-- Given data follows --

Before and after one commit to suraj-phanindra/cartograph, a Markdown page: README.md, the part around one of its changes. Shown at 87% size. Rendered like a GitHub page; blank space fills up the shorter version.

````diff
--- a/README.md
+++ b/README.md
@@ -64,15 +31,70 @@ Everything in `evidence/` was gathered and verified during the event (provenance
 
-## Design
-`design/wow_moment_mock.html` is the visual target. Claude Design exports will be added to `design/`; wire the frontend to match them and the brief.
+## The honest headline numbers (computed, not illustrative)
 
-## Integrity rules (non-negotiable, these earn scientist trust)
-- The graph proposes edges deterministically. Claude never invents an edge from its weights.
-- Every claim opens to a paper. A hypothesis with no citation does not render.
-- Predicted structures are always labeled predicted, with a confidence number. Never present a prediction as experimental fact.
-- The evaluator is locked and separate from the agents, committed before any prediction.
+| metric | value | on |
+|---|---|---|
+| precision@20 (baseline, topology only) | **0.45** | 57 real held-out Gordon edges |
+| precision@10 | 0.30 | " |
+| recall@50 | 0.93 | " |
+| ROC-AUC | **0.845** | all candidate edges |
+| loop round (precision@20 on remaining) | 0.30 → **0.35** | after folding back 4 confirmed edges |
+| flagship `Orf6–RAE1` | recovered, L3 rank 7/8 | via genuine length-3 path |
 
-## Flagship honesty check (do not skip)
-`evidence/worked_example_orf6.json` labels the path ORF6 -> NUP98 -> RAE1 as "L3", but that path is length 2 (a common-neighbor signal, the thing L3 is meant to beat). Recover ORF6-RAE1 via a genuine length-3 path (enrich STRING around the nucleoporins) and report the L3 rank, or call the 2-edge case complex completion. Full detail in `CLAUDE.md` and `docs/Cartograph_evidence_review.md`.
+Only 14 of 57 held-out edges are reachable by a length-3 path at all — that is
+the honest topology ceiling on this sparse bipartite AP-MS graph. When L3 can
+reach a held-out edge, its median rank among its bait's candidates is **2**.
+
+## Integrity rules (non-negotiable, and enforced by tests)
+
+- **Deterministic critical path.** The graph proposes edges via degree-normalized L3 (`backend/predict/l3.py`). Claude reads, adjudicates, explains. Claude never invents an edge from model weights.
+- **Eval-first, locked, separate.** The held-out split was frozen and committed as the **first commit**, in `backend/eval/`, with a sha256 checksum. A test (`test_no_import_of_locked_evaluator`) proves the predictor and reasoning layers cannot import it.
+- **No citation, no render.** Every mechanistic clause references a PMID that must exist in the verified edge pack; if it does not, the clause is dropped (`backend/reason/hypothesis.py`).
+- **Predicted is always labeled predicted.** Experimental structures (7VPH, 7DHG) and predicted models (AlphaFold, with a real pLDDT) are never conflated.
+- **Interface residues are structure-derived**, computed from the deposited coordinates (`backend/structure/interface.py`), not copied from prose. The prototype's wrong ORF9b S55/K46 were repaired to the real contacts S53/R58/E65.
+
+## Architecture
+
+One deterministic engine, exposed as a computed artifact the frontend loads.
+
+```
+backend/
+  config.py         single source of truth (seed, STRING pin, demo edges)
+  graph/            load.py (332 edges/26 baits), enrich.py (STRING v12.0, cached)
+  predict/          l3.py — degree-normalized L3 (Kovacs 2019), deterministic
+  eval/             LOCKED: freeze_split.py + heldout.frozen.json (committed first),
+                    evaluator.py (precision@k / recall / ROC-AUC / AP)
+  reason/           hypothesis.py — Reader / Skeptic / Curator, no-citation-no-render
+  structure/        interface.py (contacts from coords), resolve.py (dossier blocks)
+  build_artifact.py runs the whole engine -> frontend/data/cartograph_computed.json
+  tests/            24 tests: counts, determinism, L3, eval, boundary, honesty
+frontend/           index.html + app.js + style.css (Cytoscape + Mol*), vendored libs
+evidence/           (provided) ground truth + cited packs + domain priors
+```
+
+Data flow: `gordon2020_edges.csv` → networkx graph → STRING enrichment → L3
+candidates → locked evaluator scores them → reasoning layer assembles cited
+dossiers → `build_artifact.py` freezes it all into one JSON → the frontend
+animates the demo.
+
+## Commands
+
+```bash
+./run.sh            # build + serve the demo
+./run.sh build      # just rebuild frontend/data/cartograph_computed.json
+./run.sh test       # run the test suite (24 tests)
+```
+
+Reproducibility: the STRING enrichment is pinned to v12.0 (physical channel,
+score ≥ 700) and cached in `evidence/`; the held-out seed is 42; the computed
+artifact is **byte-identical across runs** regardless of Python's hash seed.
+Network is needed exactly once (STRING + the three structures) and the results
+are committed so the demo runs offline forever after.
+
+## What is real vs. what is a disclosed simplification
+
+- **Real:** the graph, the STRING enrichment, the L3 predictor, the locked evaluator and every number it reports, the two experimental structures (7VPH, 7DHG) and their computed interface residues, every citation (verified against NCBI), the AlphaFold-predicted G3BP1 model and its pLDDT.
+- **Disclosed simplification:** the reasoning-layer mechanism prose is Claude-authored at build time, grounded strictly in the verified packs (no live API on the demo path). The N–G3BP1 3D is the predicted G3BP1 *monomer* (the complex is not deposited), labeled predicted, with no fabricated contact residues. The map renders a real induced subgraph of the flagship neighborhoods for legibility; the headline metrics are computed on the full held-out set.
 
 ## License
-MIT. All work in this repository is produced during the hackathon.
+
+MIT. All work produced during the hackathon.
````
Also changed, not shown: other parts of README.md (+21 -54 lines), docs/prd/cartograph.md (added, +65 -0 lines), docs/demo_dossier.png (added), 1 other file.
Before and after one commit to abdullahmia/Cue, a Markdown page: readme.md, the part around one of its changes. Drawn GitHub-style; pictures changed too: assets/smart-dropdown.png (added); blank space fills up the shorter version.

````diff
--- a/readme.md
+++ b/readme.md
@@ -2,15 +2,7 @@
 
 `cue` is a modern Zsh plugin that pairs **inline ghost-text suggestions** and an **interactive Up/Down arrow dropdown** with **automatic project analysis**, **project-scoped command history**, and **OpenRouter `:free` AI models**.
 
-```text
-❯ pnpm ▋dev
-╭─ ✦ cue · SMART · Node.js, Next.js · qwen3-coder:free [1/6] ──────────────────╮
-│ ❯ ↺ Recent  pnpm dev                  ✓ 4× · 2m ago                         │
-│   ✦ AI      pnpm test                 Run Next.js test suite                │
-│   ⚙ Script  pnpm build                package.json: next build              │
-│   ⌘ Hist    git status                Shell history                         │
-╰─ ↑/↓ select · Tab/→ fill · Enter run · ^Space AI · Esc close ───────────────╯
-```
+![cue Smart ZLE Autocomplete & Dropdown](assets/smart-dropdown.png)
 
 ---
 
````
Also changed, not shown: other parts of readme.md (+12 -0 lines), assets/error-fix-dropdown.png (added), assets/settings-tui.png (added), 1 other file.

-- Given data concluded --

Assigned task
Respond with the number of lines in the entries that include the string "seed", and nothing besides.

Expected answer
3